And that has historically for a long time, been an appropriate format(Gentlemans Clubs have done it for years) for "schmooze with the audience."
Regards friend,
Wade Burck

Raffaele De Ritis said...

what I mean is not the concept of interaction and schmooze, that of course dates from Renaissance and before, from Commedia dell'Arte to cabaret
My attention was on the idea, striclty in the context of a circus performance, of a finale with the cast going out thru the audience door, then "congregating and interacting" in the lobby tent.
I honestly think to have been the first in doing that in a circus (not in the theatre), unless some exemple before exist that I don't know.

Wade G. Burck said...

My opinion is I feel it is demeaning to the performer. When a rock band, country band, Elvis, etc. finish a performance they, "left the building". Sports figures in a protected environment will be available for autographs occasionally. The bigger the sports format, the NFL, the less it happens. In the smaller format, Arena football, it is more common.
Actors shake hands, smile etc. as the enter the Academy Awards, behind barriers. Why? Because they would get mobbed. Why would they get mobbed? Because the public is in awe of them. Why is the public in awe of them? Because they are "not one of us, or just like us". They are untouchable. Name me an industry, any "large' industry where the public/fans are allowed access and mingling randomly at any time. The NFL/ MLB/ NHL/ NBA etc. has fan appreciation day and welcomes the world, but stay behind that fence, shut your mouth and watch. Don't tell use how to run our business. I believe the movie industry, rodeo, WWE, and any other form of "large" entertainment industry does much the same. I have to wonder, Raffaele how they managed to remain "large?" I have to also wonder if not groveling, not interacting for acceptance, or not making your self available for a schmooze of kind words might be one of the reason.
What is the chance somebody is going to tell the Prima Ballerina at the end of a performance that she looked like she had two left feet? Not much, they are going to be busy schmoozing and double cheek kissing. But as she walks away, that's when the real thoughts and critique are initiated, and if the Prima Ballerina buys into that after "performance glad hand review", she's in trouble, and we are also. And we were a "large" industry before the rest of them.
If you think I am wrong, the general consensus of the Monte Carlo "zoo" in the professional zoological field, for the past 20 years is that it borders on a "Victorian menagerie." Nobody had the stones to tell the Prince that. They revered him in public and print as an "animal lover and guardian of endangered species." But now he is gone, and they are shutting the "animal paradise" down.
Don't think for a moment that somebody is really telling you what they think, at a after performace get together.
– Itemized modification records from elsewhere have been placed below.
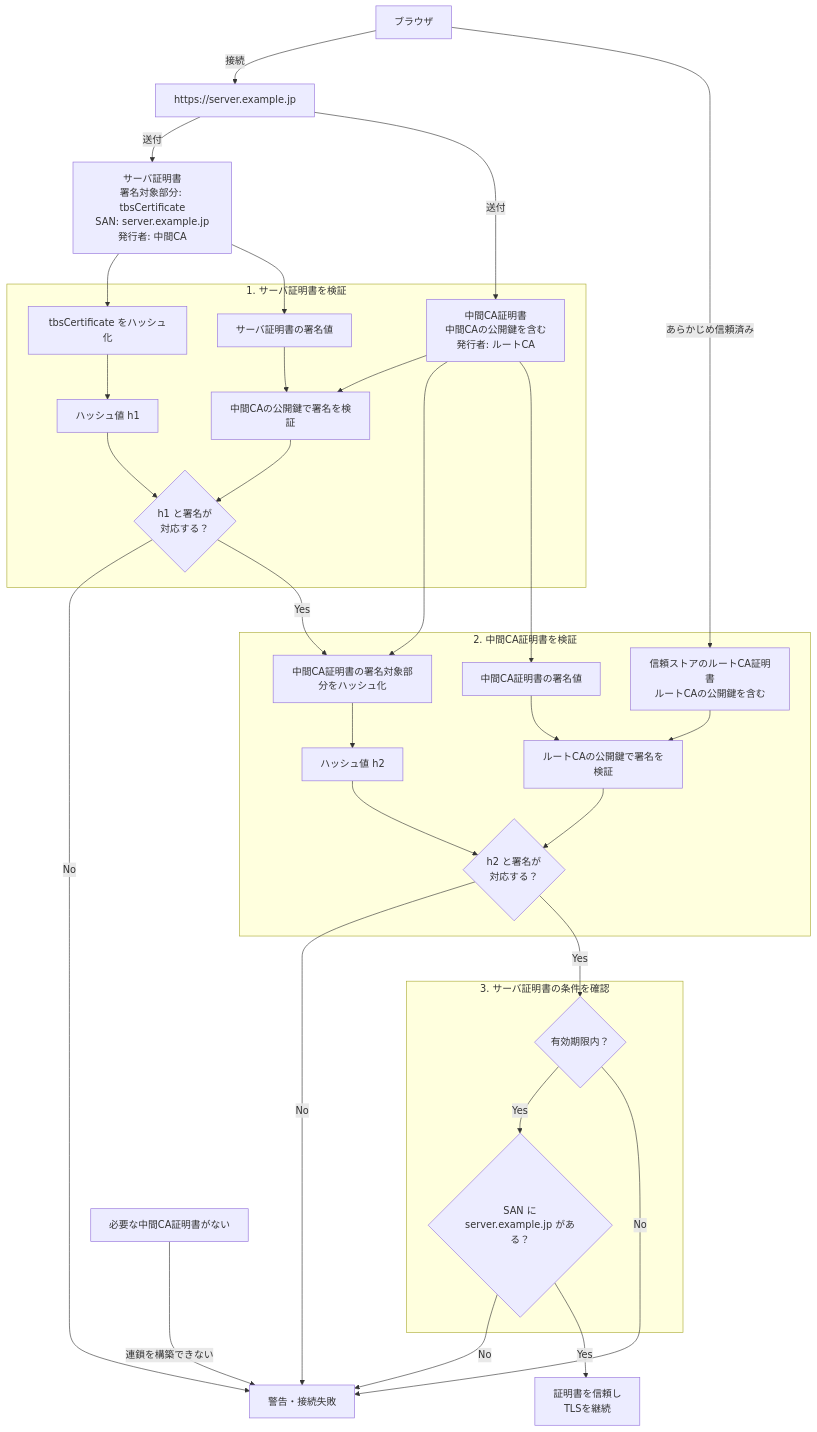
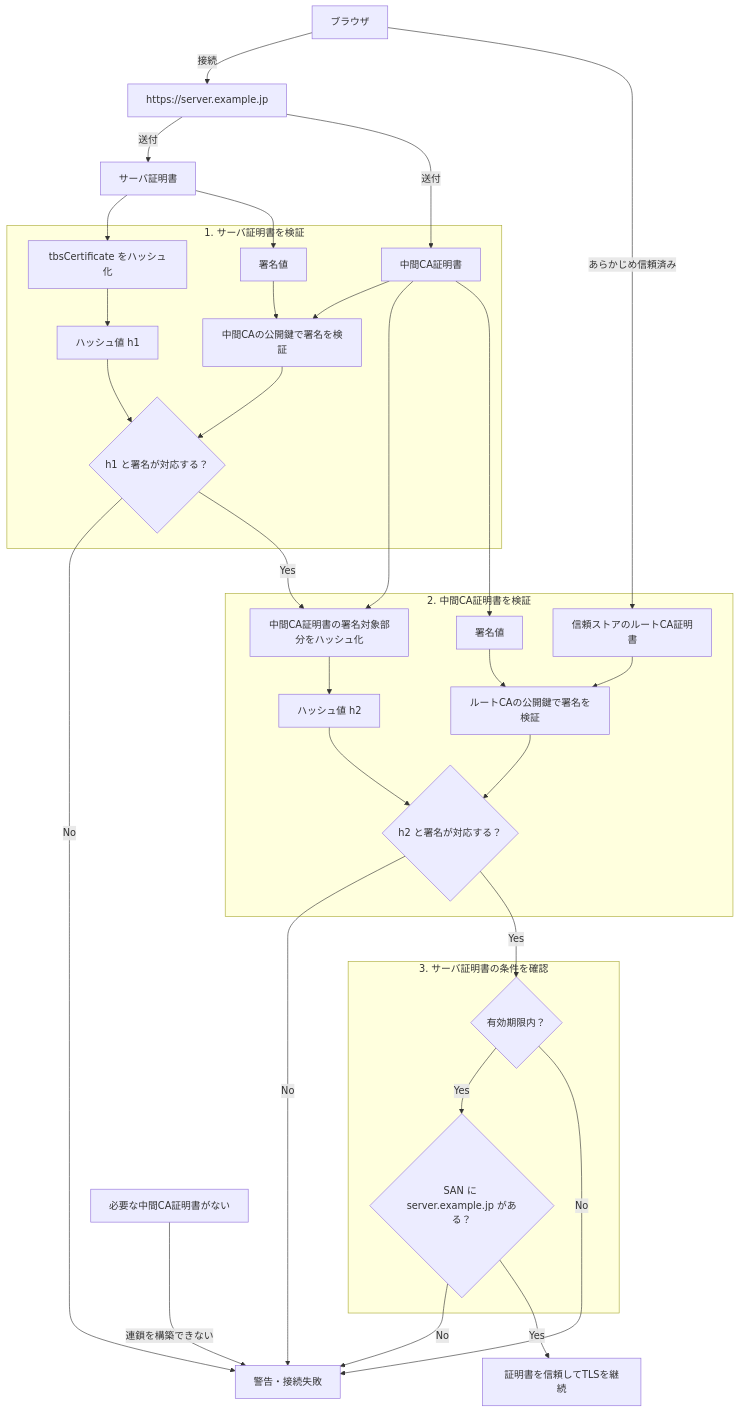
Before and after one commit to ShuntaSakai/security-specialist-study: the diagram in 復習用/証明書チェーン検証.md, drawn with Mermaid.

Commit message:
docs: simplify certificate diagram labels

````diff
--- a/復習用/証明書チェーン検証.md
+++ b/復習用/証明書チェーン検証.md
@@ -3,49 +3,49 @@
 ```mermaid
 flowchart TB
     BROWSER["ブラウザ"]
     SERVER["https://server.example.jp"]
-    LEAF["サーバ証明書<br/>署名対象部分: tbsCertificate<br/>SAN: server.example.jp<br/>発行者: 中間CA"]
-    INTERMEDIATE["中間CA証明書<br/>中間CAの公開鍵を含む<br/>発行者: ルートCA"]
-    ROOT["信頼ストアのルートCA証明書<br/>ルートCAの公開鍵を含む"]
+    LEAF["サーバ証明書"]
+    INTERMEDIATE["中間CA証明書"]
+    ROOT["信頼ストアのルートCA証明書"]
 
     BROWSER -->|"接続"| SERVER
     SERVER -->|"送付"| LEAF
     SERVER -->|"送付"| INTERMEDIATE
     BROWSER -->|"あらかじめ信頼済み"| ROOT
 
     subgraph LEAF_VERIFY["1. サーバ証明書を検証"]
         LEAF_HASH["tbsCertificate をハッシュ化"] --> LEAF_H["ハッシュ値 h1"] --> LEAF_MATCH
-        LEAF_SIG["サーバ証明書の署名値"] --> LEAF_SIGCHECK["中間CAの公開鍵で署名を検証"]
+        LEAF_SIG["署名値"] --> LEAF_SIGCHECK["中間CAの公開鍵で署名を検証"]
         INTERMEDIATE --> LEAF_SIGCHECK
-        LEAF_SIGCHECK --> LEAF_MATCH{"h1 と署名が<br/>対応する？"}
+        LEAF_SIGCHECK --> LEAF_MATCH{"h1 と署名が対応する？"}
     end
 
     LEAF --> LEAF_HASH
     LEAF --> LEAF_SIG
     LEAF_MATCH -->|"No"| FAIL["警告・接続失敗"]
 
     subgraph INTERMEDIATE_VERIFY["2. 中間CA証明書を検証"]
         INT_HASH["中間CA証明書の署名対象部分をハッシュ化"] --> INT_H["ハッシュ値 h2"] --> INT_MATCH
-        INT_SIG["中間CA証明書の署名値"] --> INT_SIGCHECK["ルートCAの公開鍵で署名を検証"]
+        INT_SIG["署名値"] --> INT_SIGCHECK["ルートCAの公開鍵で署名を検証"]
         ROOT --> INT_SIGCHECK
-        INT_SIGCHECK --> INT_MATCH{"h2 と署名が<br/>対応する？"}
+        INT_SIGCHECK --> INT_MATCH{"h2 と署名が対応する？"}
     end
 
     INTERMEDIATE --> INT_HASH
     INTERMEDIATE --> INT_SIG
     LEAF_MATCH -->|"Yes"| INT_HASH
     INT_MATCH -->|"No"| FAIL
 
     subgraph LEAF_CHECKS["3. サーバ証明書の条件を確認"]
         EXPIRE{"有効期限内？"}
-        HOST{"SAN に<br/>server.example.jp がある？"}
+        HOST{"SAN に server.example.jp がある？"}
         EXPIRE -->|"Yes"| HOST
     end
 
     INT_MATCH -->|"Yes"| EXPIRE
     EXPIRE -->|"No"| FAIL
     HOST -->|"No"| FAIL
-    HOST -->|"Yes"| TRUST["証明書を信頼し<br/>TLSを継続"]
+    HOST -->|"Yes"| TRUST["証明書を信頼してTLSを継続"]
 
     MISSING["必要な中間CA証明書がない"] -->|"連鎖を構築できない"| FAIL
 ```
````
Showbiz David said...

Gentlemen, I am enjoying this. Join me at Starbucks for your favorite whatever.

Wade G. Burck said...

Show Biz,
It is called the exchange of ideas. Normally very insightful and educational if it is conducted by individuals who truly care for something,respect each other, and have no personal agenda other then wanting it to be the greatest. Would love to join you at Starbucks, and often tell my readers to come here for "History", go to the other deal to cut up jackpots.

john herriott said...

I put a comment on your blog addressing the issue of the K-M reporter and it was never aknowledged, but at last I see you got the point of my comment. I am pleased that you did. Seems like B0ob Childress agreed with me.

Showbiz David said...

Dear Mr. Herriott: Thanks much. Your comments were and are appreciated.

Anonymous said...

I enjoyed the show very much except for the juggler Matt Esqueda he looked a little to fat for the costume he had on.....he should lose some wight before going back in the ring.....

Matt esqueda said...

Thank you!!!!haha